Finally, the technology used, such as for renewable energy, is critical as many climate-change advocates discuss, but do not personally always follow. As an example, even most environmentalists use the technology of jet planes to enjoy their travel to foreign lands instead of limiting their recreation to enjoying the nearest forest land. And jet plane travel is greatly on the rise.
So we need to think of I=PxAxT at two levels. One is the systemic level involving governmental and corporate dimensions. For this level’s two dimensions, there is a need to have a more in-depth conversation about what is happening to Earth, what the moral responsibility is, and what can be done about it, such as a tax on fossil fuels.
The other level is the personal and spiritual one. What does the I-PxAxT equation mean for each of us? I know several people who live a lifestyle that conforms to this formula and they are quite happy people. My personal heroes are still Helen and Scott Nearing, who lived largely off the land here in Jamaica, Vermont, from 1932 to 1952, and then in Brooksville, Maine, for the rest of their lives. They wrote the book, “Living the Good Life” (1954), which inspired thousands of people.
As a couple, they had no children, although Scott had two sons by a previous marriage. Their daily formula was four hours of hard work growing their own food and living largely off the land with limited income by producing maple syrup while in Vermont and then blueberries in Maine, four hours of professional work, and then four hours of personal enjoyment such as playing music, reading, writing poetry. It certainly led to a healthy lifestyle for them with Scott living to 100 and then stopped eating as a means of deliberate death, and Helen lived to 91, dying as a result of a car crash.
We can deal with climate change and other environmental issues, although to do so, we do need to take a broader look at the causes, accomplishing this with the I=PxAxT equation as our lodestar.

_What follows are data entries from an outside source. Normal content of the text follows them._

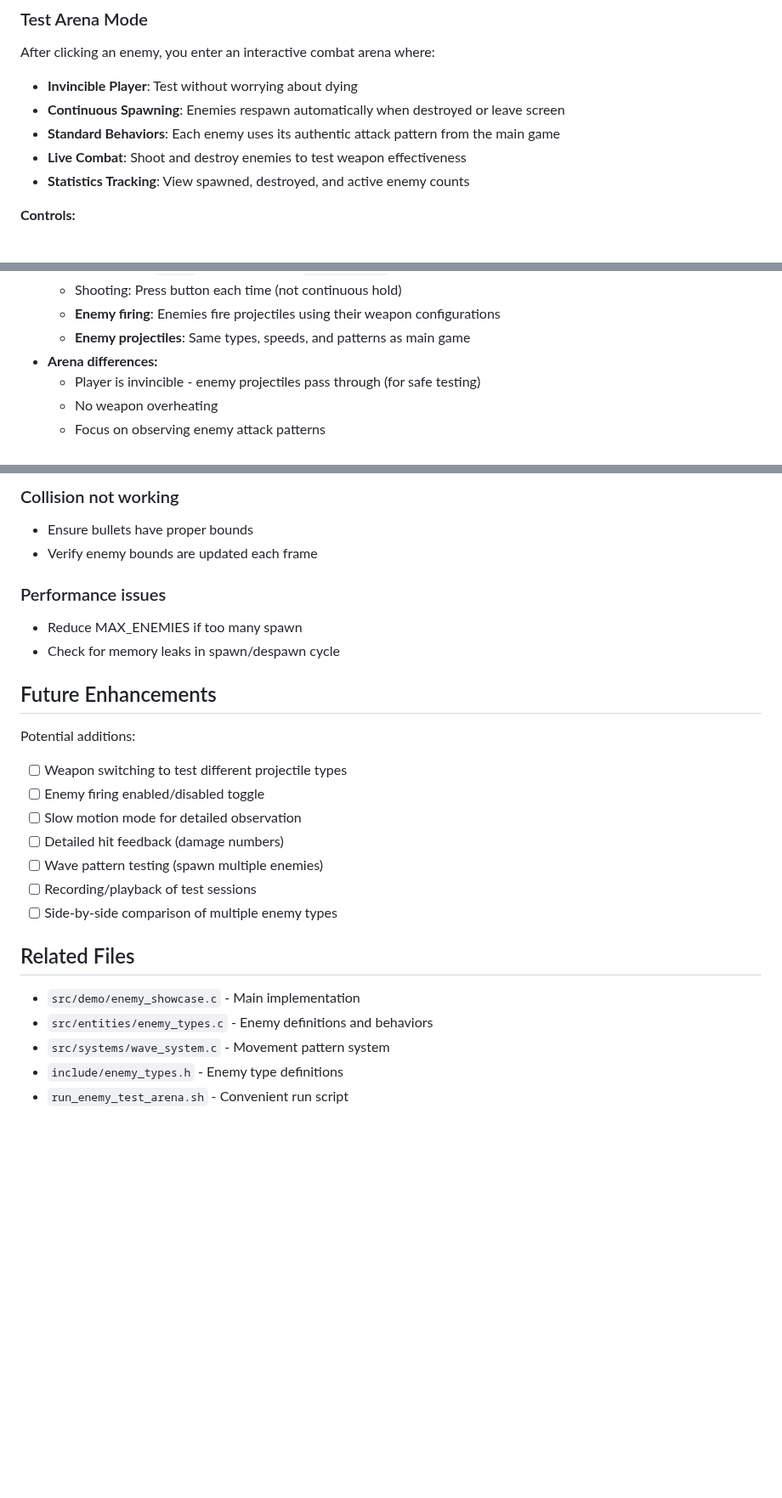
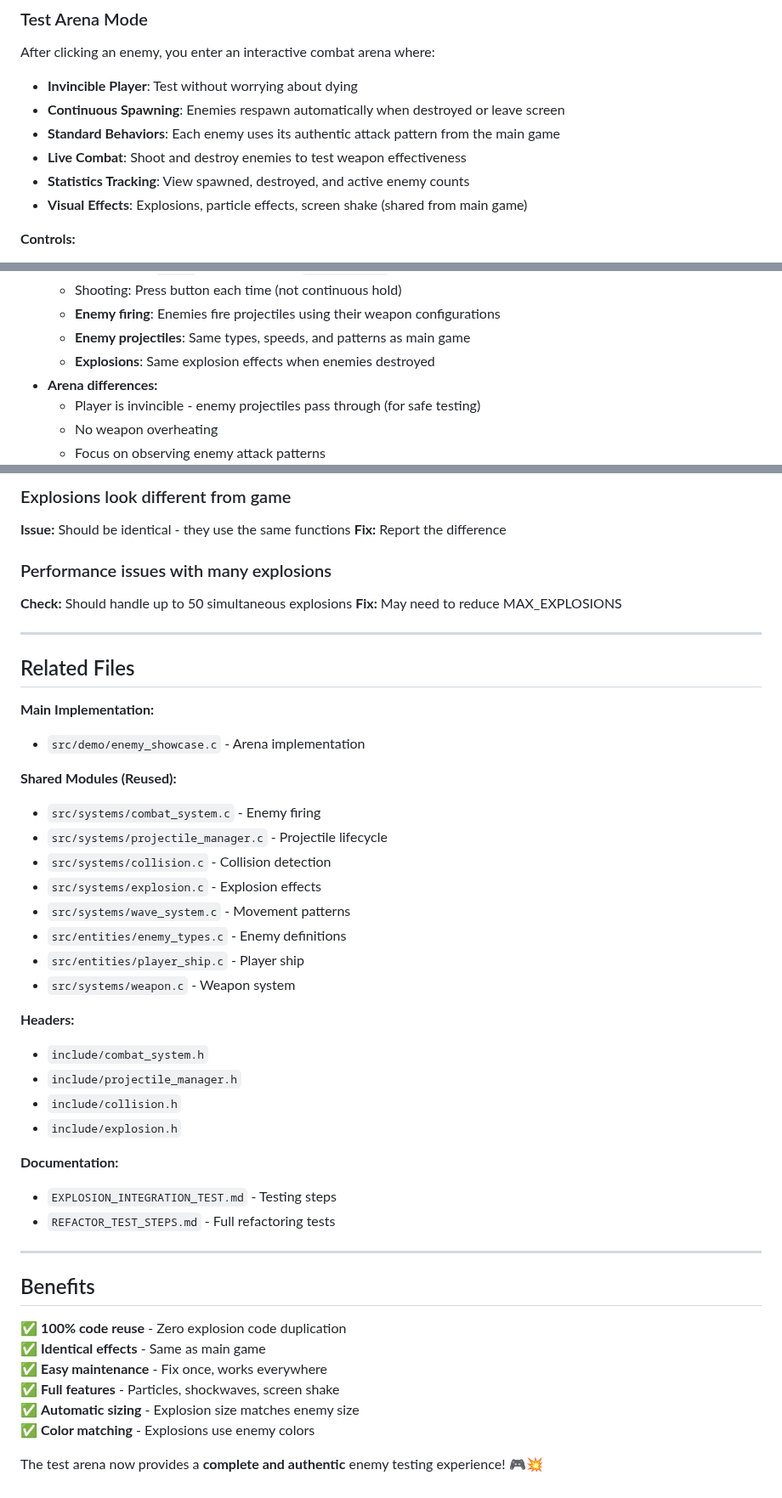
Before and after one commit to theburrowhub/capybara-project, a Markdown page: docs/ENEMY_TEST_ARENA.md, 3 parts joined by grey strips. Shown at 85% size. Rendered like a GitHub page; blank space fills up the shorter version.

```diff
--- a/docs/ENEMY_TEST_ARENA.md
+++ b/docs/ENEMY_TEST_ARENA.md
@@ -49,6 +49,7 @@ After clicking an enemy, you enter an interactive combat arena where:
 - **Standard Behaviors**: Each enemy uses its authentic attack pattern from the main game
 - **Live Combat**: Shoot and destroy enemies to test weapon effectiveness
 - **Statistics Tracking**: View spawned, destroyed, and active enemy counts
+- **Visual Effects**: Explosions, particle effects, screen shake (shared from main game)
 
 **Controls:**
 - `WASD` or `Arrow Keys` - Move player ship
@@ -62,6 +63,7 @@ After clicking an enemy, you enter an interactive combat arena where:
   - Shooting: Press button each time (not continuous hold)
   - **Enemy firing**: Enemies fire projectiles using their weapon configurations
   - **Enemy projectiles**: Same types, speeds, and patterns as main game
+  - **Explosions**: Same explosion effects when enemies destroyed
 - **Arena differences:**
   - Player is invincible - enemy projectiles pass through (for safe testing)
   - No weapon overheating
@@ -164,27 +194,48 @@ Simplified collision system:
 
-### Collision not working
-- Ensure bullets have proper bounds
-- Verify enemy bounds are updated each frame
+### Explosions look different from game
+**Issue:** Should be identical - they use the same functions
+**Fix:** Report the difference
 
-### Performance issues
-- Reduce MAX_ENEMIES if too many spawn
-- Check for memory leaks in spawn/despawn cycle
+### Performance issues with many explosions
+**Check:** Should handle up to 50 simultaneous explosions
+**Fix:** May need to reduce MAX_EXPLOSIONS
 
-## Future Enhancements
-
-Potential additions:
-- [ ] Weapon switching to test different projectile types
-- [ ] Enemy firing enabled/disabled toggle
-- [ ] Slow motion mode for detailed observation
-- [ ] Detailed hit feedback (damage numbers)
-- [ ] Wave pattern testing (spawn multiple enemies)
-- [ ] Recording/playback of test sessions
-- [ ] Side-by-side comparison of multiple enemy types
+---
 
 ## Related Files
 
-- `src/demo/enemy_showcase.c` - Main implementation
-- `src/entities/enemy_types.c` - Enemy definitions and behaviors
-- `src/systems/wave_system.c` - Movement pattern system
-- `include/enemy_types.h` - Enemy type definitions
-- `run_enemy_test_arena.sh` - Convenient run script
+**Main Implementation:**
+- `src/demo/enemy_showcase.c` - Arena implementation
+
+**Shared Modules (Reused):**
+- `src/systems/combat_system.c` - Enemy firing
+- `src/systems/projectile_manager.c` - Projectile lifecycle
+- `src/systems/collision.c` - Collision detection
+- `src/systems/explosion.c` - Explosion effects
+- `src/systems/wave_system.c` - Movement patterns
+- `src/entities/enemy_types.c` - Enemy definitions
+- `src/entities/player_ship.c` - Player ship
+- `src/systems/weapon.c` - Weapon system
+
+**Headers:**
+- `include/combat_system.h`
+- `include/projectile_manager.h`
+- `include/collision.h`
+- `include/explosion.h`
+
+**Documentation:**
+- `EXPLOSION_INTEGRATION_TEST.md` - Testing steps
+- `REFACTOR_TEST_STEPS.md` - Full refactoring tests
+
+---
+
+## Benefits
+
+✅ **100% code reuse** - Zero explosion code duplication
+✅ **Identical effects** - Same as main game
+✅ **Easy maintenance** - Fix once, works everywhere
+✅ **Full features** - Particles, shockwaves, screen shake
+✅ **Automatic sizing** - Explosion size matches enemy size
+✅ **Color matching** - Explosions use enemy colors
+
+The test arena now provides a **complete and authentic** enemy testing experience! 🎮💥
```
Also changed, not shown: other parts of docs/ENEMY_TEST_ARENA.md (+57 -29 lines), EXPLOSION_INTEGRATION_TEST.md (added, +331 -0 lines).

George Plumb, of Washington, is a board member of Better (not Bigger) Vermont and the organizer of the 2014 report “What is an Optimal/Sustainable Population for Vermont?”